Oct. 14, 2013 at 4:26 PM ET
Brown marmorated stink bugs—whose shield-shaped bodies you may be all too familiar with these days if you live in certain areas of the country—aren't dangerous but they're a serious nuisance. And if you've ever tried to crush one, you already know how they earned their name. Keep the pests out of the house this season with these 5 easy and natural ways.
Use a handheld vacuum with a wand attachment. Just make sure you use a vacuum with a bag, and then dispose of the bag immediately, according to American Pest. Some people with severe afflictions in their homes like to have a dedicated handheld vacuum just for this purpose.
Combine 32 ounces of hot water and three quarters cup of dishwashing liquid.

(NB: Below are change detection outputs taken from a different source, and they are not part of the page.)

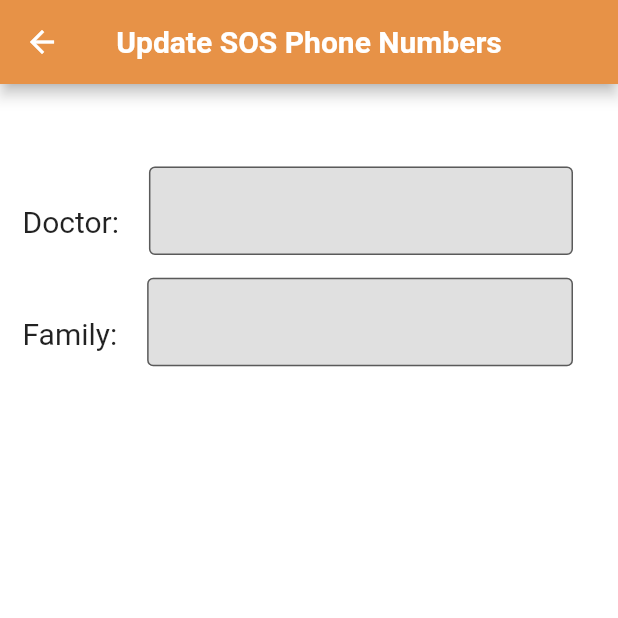
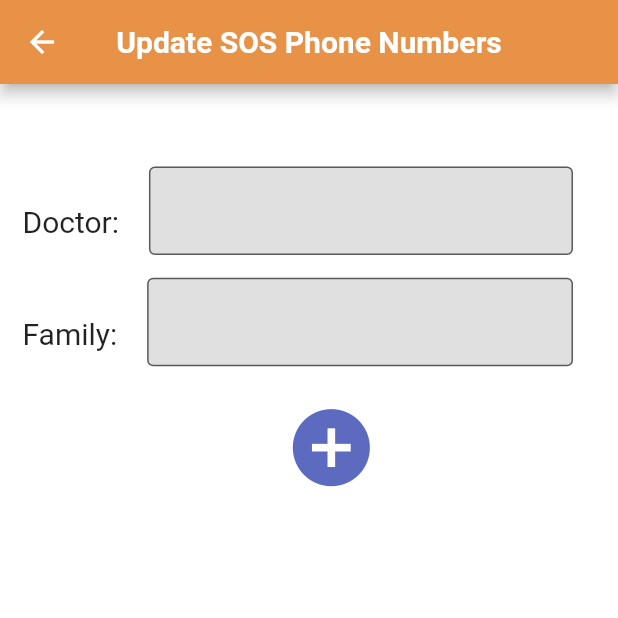
Before and after one commit to mohammedabbas2000/MedTrack, a Flutter app: the updateSOS screen opened by its route, on a phone screen of 412 x 824 dp, the top half of it. Run offline on Flutter 3.47's test engine with Material 2 defaults, Android fonts, the phone set to English and light mode, and no system bars; our stand-ins replace cloud_firestore, firebase_auth, firebase_core, geolocator, google_fonts, modal_progress_hud and 2 more; missing offline and left inert: dart:ffi, flutter_sms; accounts and stored records are empty.

Commit message:
finished feature

```diff
--- a/lib/updateSoS.dart
+++ b/lib/updateSoS.dart
@@ -8,6 +8,11 @@ import 'package:modal_progress_hud/modal_progress_hud.dart';
 import 'package:http/http.dart' as http;
 
 class updateSOS extends StatefulWidget {
+  static Map<String, field_w> numbers = {
+    'Doctor': field_w("Doctor"),
+    'Family': field_w("Family"),
+  };
+  updateSOS();
   @override
   State<updateSOS> createState() => _updateSOSState();
 }
@@ -19,8 +24,10 @@ Map<String, Color> _Colors = {
 };
 
 class _updateSOSState extends State<updateSOS> {
+  // updateSOS temp = new updateSOS();
   final _firestore = FirebaseFirestore.instance;
   final _auth = FirebaseAuth.instance;
+
   @override
   void initState() {
     // TODO: implement initState
@@ -28,32 +35,7 @@ class _updateSOSState extends State<updateSOS> {
     super.initState();
   }
 
-  Widget text_field_for_phone(String name) {
-    return Row(
-      children: [
-        Text(name + ": ", style: TextStyle(fontSize: 20)),
-        SizedBox(
-          width: 15,
-        ),
-        Expanded(
-          child: Container(
-            height: MediaQuery.of(context).size.height * 0.09,
-            width: MediaQuery.of(context).size.width * 0.95,
-            child: TextField(
-              decoration: InputDecoration(
-                  border: OutlineInputBorder(),
-                  fillColor: Colors.black12,
-                  filled: true),
-            ),
-          ),
-        ),
-        SizedBox(
-          width: 15,
-        ),
-      ],
-    );
-  }
-
+  void _update_widget(String key) {}
   @override
   Widget build(BuildContext context) {
     return Scaffold(
@@ -83,11 +65,88 @@ class _updateSOSState extends State<updateSOS> {
                 SizedBox(
                   height: 40,
                 ),
-                text_field_for_phone("Doctor"),
-                text_field_for_phone("Family")
+                for (var element in updateSOS.numbers.keys) ...[
+                  updateSOS.numbers[element.toString()] as Widget,
+                ],
+                IconButton(
+                  color: _Colors["blue"],
+                  onPressed: () {
+                    setState(() {
+                      updateSOS.numbers['phone' +
+                          (updateSOS.numbers.length + 2)
+                              .toString()] = field_w(
+                          'phone ' + (updateSOS.numbers.length + 1).toString());
+                      // text_field_for_phone(
+                      //     'phone' + (numbers.length + 2).toString());
+                    });
+                  },
+                  icon: Icon(
+                    Icons.add_circle,
+                    size: MediaQuery.of(context).size.width * 0.15,
+                  ),
+                )
               ],
             )),
       ),
     );
   }
 }
+
+class field_w extends StatefulWidget {
+  final String name;
+  var phone = "";
+  field_w(this.name);
+
+  @override
+  State<field_w> createState() => _field_wState();
+
+  getphone() {
+    return phone;
+  }
+
+  void setphone(var p) {
+    this.phone = p;
+  }
+
+  String getname() {
+    return name;
+  }
+}
+
+class _field_wState extends State<field_w> {
+  @override
+  Widget build(BuildContext context) {
+    return Row(
+      children: [
+        Text(widget.name + ": ", style: TextStyle(fontSize: 20)),
+        SizedBox(
+          width: 15,
+        ),
+        Expanded(
+          child: Container(
+            height: MediaQuery.of(context).size.height * 0.09,
+            width: MediaQuery.of(context).size.width * 0.95,
+            child: TextFormField(
+              initialValue: widget.phone,
+              onChanged: (value) {
+                setState(() {
+                  widget.phone = value;
+                });
+
+                //updateSOS.numbers.update(widget.name, (v) => new field_w(name));
+                // updateSOS.numbers
+              },
+              decoration: InputDecoration(
+                  border: OutlineInputBorder(),
+                  fillColor: Colors.black12,
+                  filled: true),
+            ),
+          ),
+        ),
+        SizedBox(
+          width: 15,
+        ),
+      ],
+    );
+  }
+}
```
Also changed, not shown: lib/medications.dart (+33 -4 lines).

Use the solution to spray the outside of your home, focusing on cracks where the bugs might enter, according to Mother Nature Network.
Ironically you might say, stink bugs don't like the smell of garlic, and tend to stay out of the way when the stuff is in the area. That's why you might try mixing four teaspoons garlic powder with two cups of water in a spray bottle, which you can use to spray your plants and soil and around your home, according to Nature Hacks. (And if you too hate garlic, you may have substituted one stink for another!) Mint works for similar reasons, so you can combine mint oil with water in a spray bottle and use the same way. Note these methods only keep stink bugs away, and don't kill them.
Mike Raupp at the University of Maryland Extension Service suggests making a super easy trap for catching stink bugs in your home. Just take a water bottle, cut off the top, and invert it before placing it inside the bottle. You've created a funnel that can catch the bugs on the lip of the bottle—and you never have to touch them. To stay green and save water, don't flush what you caught in the trap down the toilet. Instead, Raupp suggests freezing them in a plastic bag in your freezer (if that's not too gross for you)!
Check around your house for places that stink bugs might be coming in, and fortify any problem areas you find. For instance, Raupp suggests damaged or out of place weatherstripping can be an entry point—and that's a pretty easy fix. Another simple and cheap solution? Caulk or cover air conditioner units, Raupp says.
A version of this story originally appeared on iVillage.